Senator Bill Nelson: "Let me just cut to the chase". Mark Zuckerberg's hearing will continue on Tuesday and we will bring you the updates.
His opening statement closely mirrored prepared remarks that circulated Monday.
"In retrospect I think that was a mistake and knowing what we know now we should have handled a lot of things here differently", he said.
But he said he tries to make sure Facebook does not have any bias in the work that it does.
Zuckerberg was testifying before the US Senate after a firestorm erupted over Facebook's alleged failure to protect its users' data.
Her friend, Ali Neiland says she now plans on changing and updating her privacy settings.
First, from now on, every advertiser who wants to run political or issue ads will need to be verified.
Cambridge Analytica used the data to illegally create "psychographic" profiles and delivered the content online.
Facebook plans to reveal all the third-party apps that have authorization to access user data, the company said. He said his company will propose regulations it considers appropriate. Roger Wicker, R-Miss.
"We've seen the apology tours", scoffed Democratic senator Richard Blumenthal of CT. "If I'm upset with Facebook, what's the equivalent product I can go sign up for?" asked Graham.
He did not rule out a subscription model but said Facebook would always offer a free service to reach the broadest possible audience.
Separately, the company began alerting some of its users that their data was gathered by Cambridge Analytica.
Facebook scans pictures and texts that users send each other on its Messenger app "to ensure they are in line with Facebook's community standards", Mr Zuckerberg confirmed.
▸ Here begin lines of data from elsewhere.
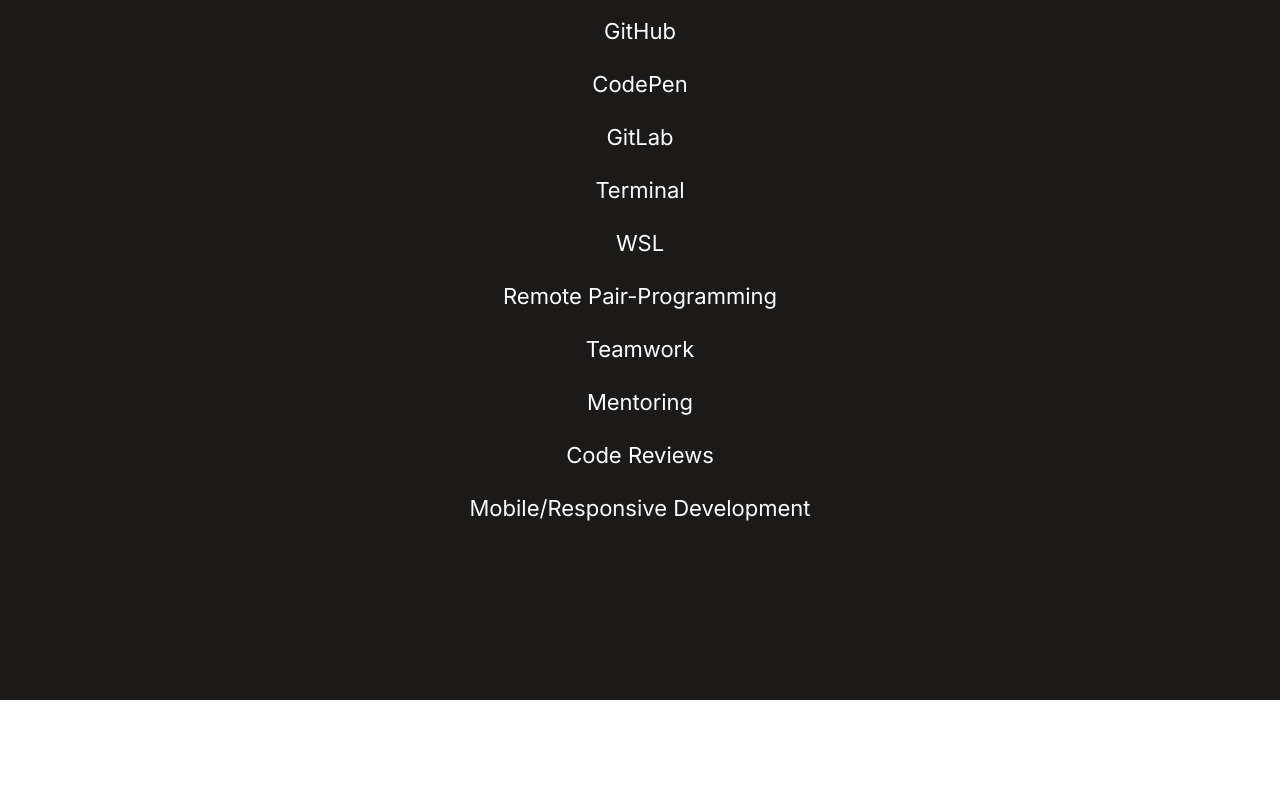
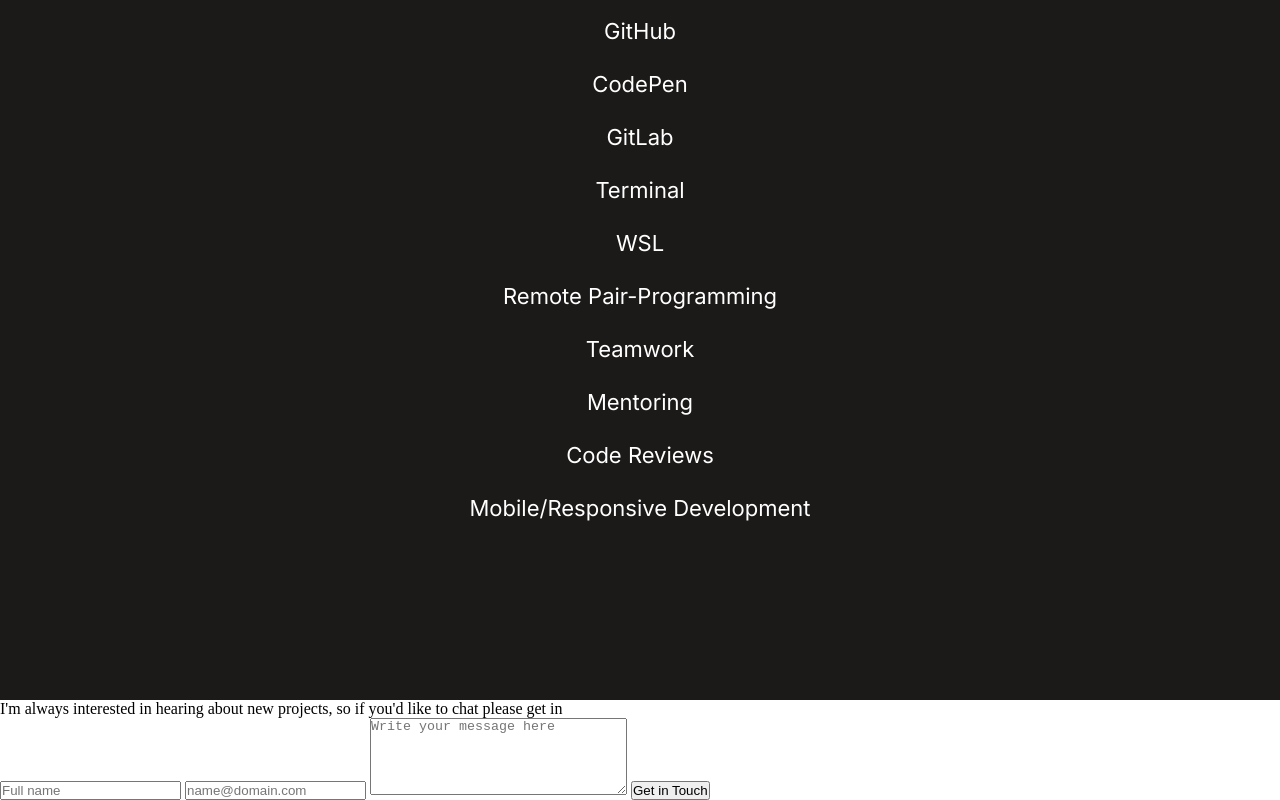
Before and after one commit to jerryowusu/portfolio-contact-form, a plain HTML site: page index.html in a window 1280 px wide. Shown: the part 6007-6807 px from the top of the page. Before the commit the page ends 6707 px from the top, so only its background shows below. Drawn offline with Linux system fonts and the light colour scheme.

Commit message:
Create the contact form

```diff
--- a/index.html
+++ b/index.html
@@ -289,6 +289,50 @@
           </ul>
         </div>
       </div>
+      <footer>
+        <div class="container-footer">
+          <p class="text-1">
+            I'm always interested in hearing about new projects, so if you'd like
+            to chat please get in
+          </p>
+          <form
+            action="https://formspree.io/f/xqknqlnl"
+            method="POST"
+            class="form"
+          >
+            <label for="fullname"></label>
+            <input
+              type="text"
+              id="fullname"
+              name="fullname"
+              placeholder="Full name"
+              required
+              maxlength="30"
+            />
+            <label for="email"></label>
+            <input
+              type="email"
+              name="email"
+              id="email"
+              placeholder="name@domain.com"
+              required
+            />
+            <label for="feedback"></label>
+            <textarea
+              rows="5"
+              cols="30"
+              id="feedback"
+              name="feedback"
+              placeholder="Write your message here"
+              required
+              maxlength="505"
+            ></textarea>
+            <small class="error-text"></small>
+            <input type="submit" class="btn-1" value="Get in Touch" />
+          </form>
+        </div>
+
+      </footer>
     </main>
 
     <script
```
Referring to recent elections in Germany, France, and Albaman, the Facebook owner said, "I have more confidence we'll get this right because since the 2016 election, there have been several important elections around the world where we've had a better track record". Zuckerberg has been on an apology tour for most of the past two weeks, culminating in his congressional appearance Tuesday.
Facebook, he said, do not generally ask people about their political orientation when they're joining the company.
There are some questions that seem to leave even Zuckerberg perplexed.
- Useful to find someone by phone number/email; if people have the same name.
It's this pose that makes him and other Facebook officials sound so shifty.
Zuckerberg has been unclear about whether Facebook would extend the European protections to the US and elsewhere.
During the session, Facebook also received questions about Artificial Intelligence (AI) which the company utilises.
Day one of the testimony has concluded but will continue Wednesday and we expect more details from Zuckerberg on the action taken by the company on the data breach.
In the hearings, Zuckerberg is trying to both restore public trust in his company and stave off federal regulations that some lawmakers have floated. "I think it's pretty much impossible, I believe, to start a company in your dorm room and then grow it to be at the scale that we're at now without making some mistakes".
"Your user agreement sucks", Republican senator John Kennedy of Louisiana told Zuckerberg with characteristic bluntness. "We'll pay the person who reported the issue, and we'll also alert those we believe to be affected".